Choose an item to throw in the 100 Women Freedom Trash Can


What's stopping women from achieving their full potential?

Select an object from the list and find out how it might be considered an object of oppression.

  • Make-up

    "Men aren't judged for leaving the house without a full face of make-up." - Anonymous

    Read more about Make-up
  • Uncomfortable fashion

    "I cannot fathom why people wear heels. They're painful, impractical and can cause permanent damage to your body." - Anonymous

    Read more about Uncomfortable fashion
  • Home cooking

    "I'm fed up of the idea of women belonging in the kitchen being normalised." - Emma

    Read more about Home cooking
  • Domestic chores

    "Equality begins in the family, so get off your backside and get cleaning, guys." - Anonymous

    Read more about Domestic chores
  • The bra

    "I shouldn't be forced to look 'pretty'. I am beautiful and intelligent without it." - Lisa

    Read more about The bra
  • Celebrity culture

    "All the models have the same body shape, and they look miserable.

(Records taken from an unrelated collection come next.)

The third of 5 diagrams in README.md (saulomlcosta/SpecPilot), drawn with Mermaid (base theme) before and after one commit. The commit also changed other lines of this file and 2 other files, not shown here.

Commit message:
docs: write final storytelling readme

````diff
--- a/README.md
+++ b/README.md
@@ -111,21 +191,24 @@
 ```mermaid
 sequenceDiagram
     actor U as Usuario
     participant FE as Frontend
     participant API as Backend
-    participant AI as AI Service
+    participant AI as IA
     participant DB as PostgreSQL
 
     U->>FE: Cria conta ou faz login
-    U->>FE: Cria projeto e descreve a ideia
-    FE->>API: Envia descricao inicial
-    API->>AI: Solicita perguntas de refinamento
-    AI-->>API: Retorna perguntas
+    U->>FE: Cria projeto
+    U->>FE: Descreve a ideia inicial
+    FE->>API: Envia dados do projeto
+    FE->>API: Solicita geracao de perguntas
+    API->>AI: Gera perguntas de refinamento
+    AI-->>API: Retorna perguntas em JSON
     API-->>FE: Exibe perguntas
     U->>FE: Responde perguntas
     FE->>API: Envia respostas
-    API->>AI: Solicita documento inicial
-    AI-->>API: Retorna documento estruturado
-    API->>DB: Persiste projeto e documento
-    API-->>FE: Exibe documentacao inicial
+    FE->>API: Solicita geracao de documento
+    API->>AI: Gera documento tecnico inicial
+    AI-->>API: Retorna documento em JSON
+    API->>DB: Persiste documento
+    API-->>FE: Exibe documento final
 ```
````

It's boring!" - Wendy

    Read more about Celebrity culture
  • Marriage

    "I believe engagement rings are anti-feminist - signifying that the woman with the ring belongs to another person." - Matilde

    Read more about Marriage
  • Social media

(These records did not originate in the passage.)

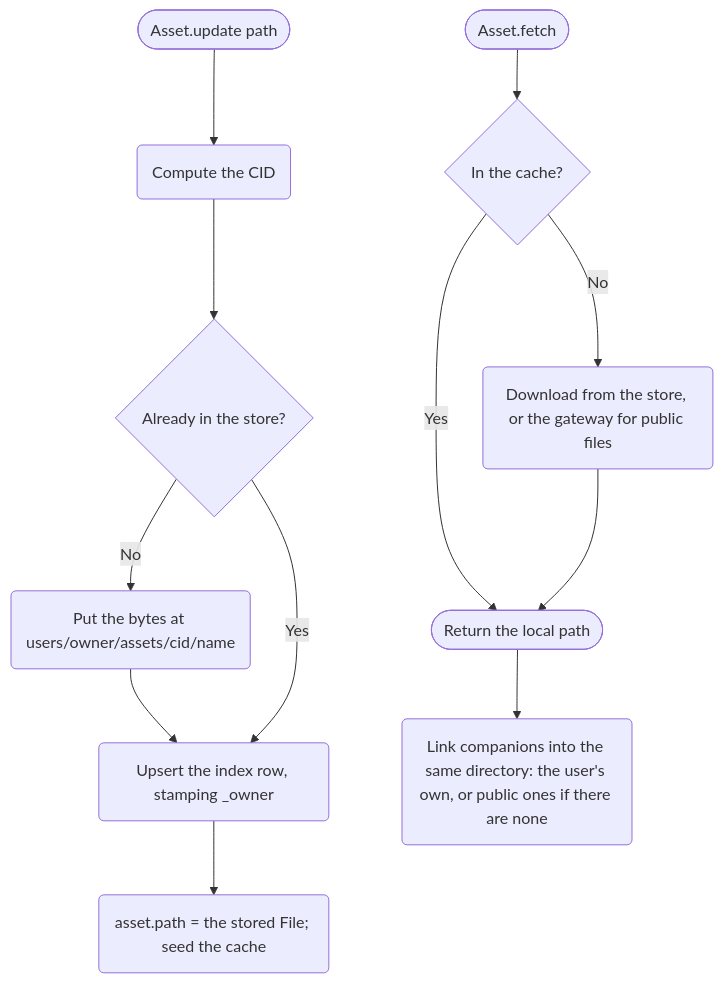
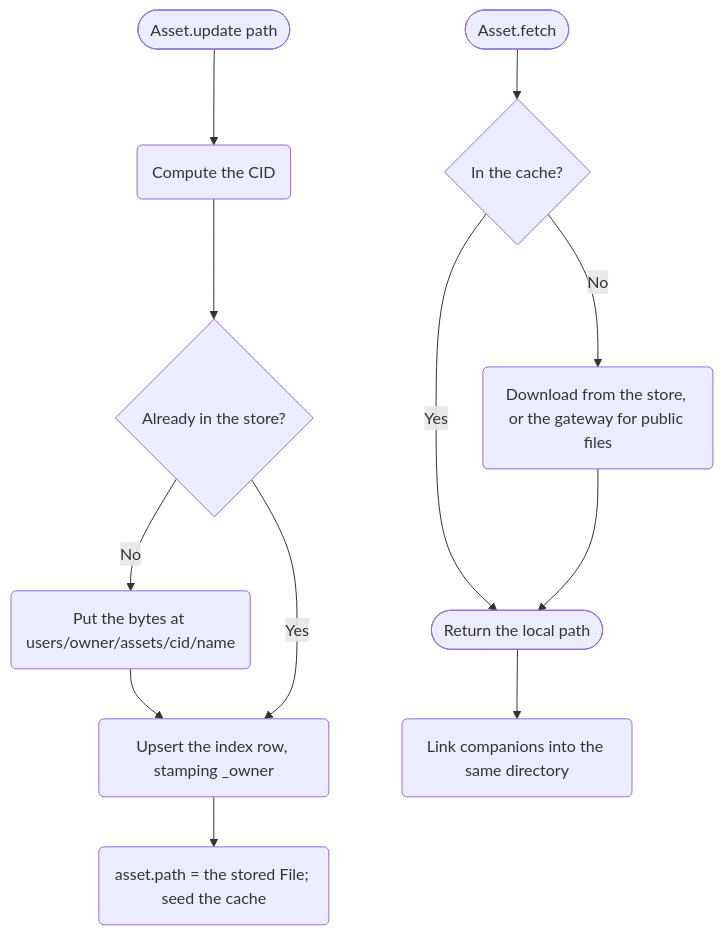
Before and after one commit to StargazerBio/stargazer: the diagram in docs/architecture/configuration.md, drawn with Mermaid. The commit also changed other lines of this file and 10 other files, not shown here.

````diff
--- a/docs/architecture/configuration.md
+++ b/docs/architecture/configuration.md
@@ -48,13 +44,13 @@
 ```mermaid
 flowchart TD
     U([Asset.update path]) --> C("Compute the CID")
     C --> S{Already in the store?}
     S -->|No| P("Put the bytes at users/owner/assets/cid/name") --> R
     S -->|Yes| R("Upsert the index row, stamping _owner")
     R --> F("asset.path = the stored File; seed the cache")
 
     G([Asset.fetch]) --> H{In the cache?}
     H -->|Yes| L([Return the local path])
     H -->|No| D("Download from the store, or the gateway for public files") --> L
-    L --> M("Link companions into the same directory: the user's own, or public ones if there are none")
+    L --> M("Link companions into the same directory")
 ```
````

    "It's very toxic for young people's mental health, especially girls. They are constantly faced with unrealistic and dangerous ideals." - Roshan

    Read more about Social media
  • Gendered toys

    "All the gendered children's toys tell girls and boys they should only like certain things." - Anna

    Read more about Gendered toys
  • Bonus object

    What are objects of oppression? Discover the thinking behind the Freedom Trash Can and suggest your own object.

    Read more about Bonus object

At a famous protest in the US back in 1968, feminists placed items in a bin that they felt oppressed them.

Fifty years on, we're doing the same again and asking women around the world about the objects they feel stop them from living their lives the way they want.

Image source, Getty Images

The demonstration at the Miss America beauty pageant in New Jersey sparked off the iconic - and mythical - image of the "bra-burning feminist".

A group of women hurled mops, lipsticks and high heels into a Freedom Trash Can.

The idea was to symbolically throw away things that oppressed women, says Robin Morgan, one of the organisers. Passers-by were invited to join in.

"Some feminist historians mark [it] as the real beginning of the current wave of feminism," says Ms Morgan, who is on this year's BBC 100 Women list.

"[But] while flattering and quite lovely to hear, [it] is not true. There were already groups like the National Organisation for Women in existence."

What stuck in the public consciousness about the protest was the image of the "bra-burning feminist" - something that paradoxically never actually happened.

Some women did throw underwear, including bras, into the Freedom Trash Can.

"They never burned them," says Ms Morgan.

Image source, Getty Images

The items in the 100 Women Freedom Trash Can come from members of the audience, as well as from some of the people featured on this year's 100 Women list.

Some of the items, such as the bra, acknowledge the original 1968 protest.

But we are still looking for suggestions - you can add yours below.

Religious clothing, gendered baby clothes and wage slips - representing the gender pay gap - have been popular additions.

Some people were opposed to the idea of the Freedom Trash Can in the first place and others disagreed with feminism as a whole.

If you are reading this page on the BBC News app, you will need to visit the mobile version of the BBC website to submit your question on this topic.

What is 100 Women?

BBC 100 Women names 100 influential and inspirational women around the world every year and shares their stories.

It's been a momentous year for women's rights around the globe, so in 2018 BBC 100 Women will reflect the trailblazing women who are using passion, indignation and anger to spark real change in the world around them.

Find us on Facebook, Instagram and Twitter and use #100Women